procedure TForm1.Button1Click(Sender: TObject);
var
Doc, Word: Variant;
begin
Word := CreateOleObject('Word.Application');
Doc := Word.Documents.Add();
Doc.Content.InsertAfter('This is some sample Text');
Word.ActiveWindow.Visible := True;
end;

Just add ComObj to your uses list and you can now paste that code into a button click, and you're automating MS Word. The Delphi Variant type (or the more COM/OLE specific OleVariant) support this dynamically typed, dynamic invocation.


I had a chance to meet with Anders for a few moments out in the "Big Room" and I mentioned that the whole "dynamic" thing looked remarkably like the old Variant dispatching stuff. He chuckled and mentioned that the C# model allows for doing different kinds of dispatching and not just COM IDispatch... Hmm... I smiled and reminded him that Delphi does as well. I explained that since Delphi initially introduced the Variant dispatching in D3, we've added support for custom variant types. We now support all kinds kind of dynamic dispatching by creating your own custom variant type by descending from TInvokableVariantType over in the Variants unit. He paused a moment, chucked again, and explained that really none of these concepts are new, we're just all learning how to reconcile the strongly-type world with the dynamically typed world of JavaScript, Python, and Ruby. Using the above notion of a TInvokeableVariantType, you could create a custom variant type that allows you to directly call and manipulate... oh... say... some RESTful service. It would be interesting to be able to do this:
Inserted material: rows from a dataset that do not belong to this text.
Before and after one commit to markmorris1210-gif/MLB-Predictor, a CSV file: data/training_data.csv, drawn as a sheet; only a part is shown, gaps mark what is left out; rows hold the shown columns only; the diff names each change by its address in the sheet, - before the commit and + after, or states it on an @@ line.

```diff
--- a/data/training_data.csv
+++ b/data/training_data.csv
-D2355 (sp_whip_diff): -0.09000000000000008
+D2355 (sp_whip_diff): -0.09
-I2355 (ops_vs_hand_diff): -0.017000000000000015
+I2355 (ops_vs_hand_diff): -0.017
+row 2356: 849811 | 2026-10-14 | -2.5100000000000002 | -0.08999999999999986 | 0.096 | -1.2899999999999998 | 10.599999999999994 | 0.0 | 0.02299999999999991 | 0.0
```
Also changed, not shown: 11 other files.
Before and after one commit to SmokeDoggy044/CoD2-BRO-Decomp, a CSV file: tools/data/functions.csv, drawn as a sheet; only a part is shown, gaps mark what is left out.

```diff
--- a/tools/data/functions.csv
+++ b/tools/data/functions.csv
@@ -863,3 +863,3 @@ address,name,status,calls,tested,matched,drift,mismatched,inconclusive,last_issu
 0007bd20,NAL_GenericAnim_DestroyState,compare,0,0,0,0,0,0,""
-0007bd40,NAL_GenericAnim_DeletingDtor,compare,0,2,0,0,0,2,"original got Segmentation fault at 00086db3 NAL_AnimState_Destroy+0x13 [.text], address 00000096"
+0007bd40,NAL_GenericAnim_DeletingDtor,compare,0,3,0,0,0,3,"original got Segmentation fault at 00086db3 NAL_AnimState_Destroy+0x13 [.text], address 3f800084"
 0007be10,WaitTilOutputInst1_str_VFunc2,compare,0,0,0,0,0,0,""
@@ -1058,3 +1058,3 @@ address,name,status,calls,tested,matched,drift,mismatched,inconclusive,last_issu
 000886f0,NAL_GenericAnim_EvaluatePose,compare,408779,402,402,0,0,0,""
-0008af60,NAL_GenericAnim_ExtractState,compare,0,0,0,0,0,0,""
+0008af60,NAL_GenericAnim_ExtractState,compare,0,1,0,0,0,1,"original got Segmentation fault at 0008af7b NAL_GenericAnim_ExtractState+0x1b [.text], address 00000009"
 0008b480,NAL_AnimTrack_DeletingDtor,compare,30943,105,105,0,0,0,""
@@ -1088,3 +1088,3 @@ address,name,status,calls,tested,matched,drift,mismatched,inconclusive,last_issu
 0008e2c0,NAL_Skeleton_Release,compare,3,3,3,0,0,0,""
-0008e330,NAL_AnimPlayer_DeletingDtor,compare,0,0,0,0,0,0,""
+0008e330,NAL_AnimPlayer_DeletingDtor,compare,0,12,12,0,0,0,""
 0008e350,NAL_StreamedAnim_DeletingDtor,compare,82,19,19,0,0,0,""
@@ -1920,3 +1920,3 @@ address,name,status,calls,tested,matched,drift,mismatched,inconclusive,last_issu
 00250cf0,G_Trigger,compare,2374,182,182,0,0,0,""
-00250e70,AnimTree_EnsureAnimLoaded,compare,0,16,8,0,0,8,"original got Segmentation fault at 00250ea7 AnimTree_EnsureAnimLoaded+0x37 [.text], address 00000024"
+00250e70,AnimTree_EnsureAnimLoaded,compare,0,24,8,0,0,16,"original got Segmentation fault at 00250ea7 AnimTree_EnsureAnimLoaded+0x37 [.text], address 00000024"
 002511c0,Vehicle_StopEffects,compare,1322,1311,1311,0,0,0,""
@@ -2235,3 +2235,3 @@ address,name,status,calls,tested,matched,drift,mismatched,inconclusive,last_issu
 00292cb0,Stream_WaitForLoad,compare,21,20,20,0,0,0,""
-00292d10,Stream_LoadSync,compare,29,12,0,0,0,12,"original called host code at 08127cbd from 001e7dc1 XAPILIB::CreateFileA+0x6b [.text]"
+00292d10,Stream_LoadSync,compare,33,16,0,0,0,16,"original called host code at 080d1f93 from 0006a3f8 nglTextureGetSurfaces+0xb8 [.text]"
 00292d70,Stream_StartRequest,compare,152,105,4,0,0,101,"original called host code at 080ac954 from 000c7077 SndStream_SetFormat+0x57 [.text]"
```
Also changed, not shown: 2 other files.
procedure TForm1.Button1Click(Sender: TObject);
var
I: Integer;
Twitter, Timeline: Variant;
begin
Twitter := OpenXMLRESTConnection('http://twitter.com/statuses');
Timeline := Twitter.public_timeline();
//for I := VarArrayLowBound(Timeline.statuses, 0) to VarArrayHighBound(Timeline.statuses, 0) do
for I := 0 to Timeline.statuses.count - 1 do // This is far better and easier to use.
begin
Memo1.Lines.Add(Format('User: %s; Message: %s', [Timeline.statuses[I].user.name, Timeline.statuses[I].text]));
Memo1.Lines.Add('');
end;
end;

The above code is purely conjecture on my part, but I can certainly envision such an easy to use, dynamic mechanism to accessing RESTful services.


So, we've appeared to have, yet again, come full circle. That which was old is now new again. Hmm... maybe some of those old codgers back in the 70s, 80s, and 90s were on to something? I just hope we're not merely repeating history, but rather building on it and recognizing that there are only a few new ideas under the sun... knowledge and ideas are not silos unto themselves, but rather built on top of that which has come before. So maybe you could go back even further? Even with the invention of the the first widely used "programable" devices (the programmable fabric loom head) by Jacquard, many of the concepts and ideas of modern computing today can be easily traced back to 1801 and the great pioneers and thinkers of the day.


You can read about the Twitter API here and see how the above code snippet could easily be mapped to it.  To see the XML response just navigate here: http://twitter.com/statuses/public_timeline.xml.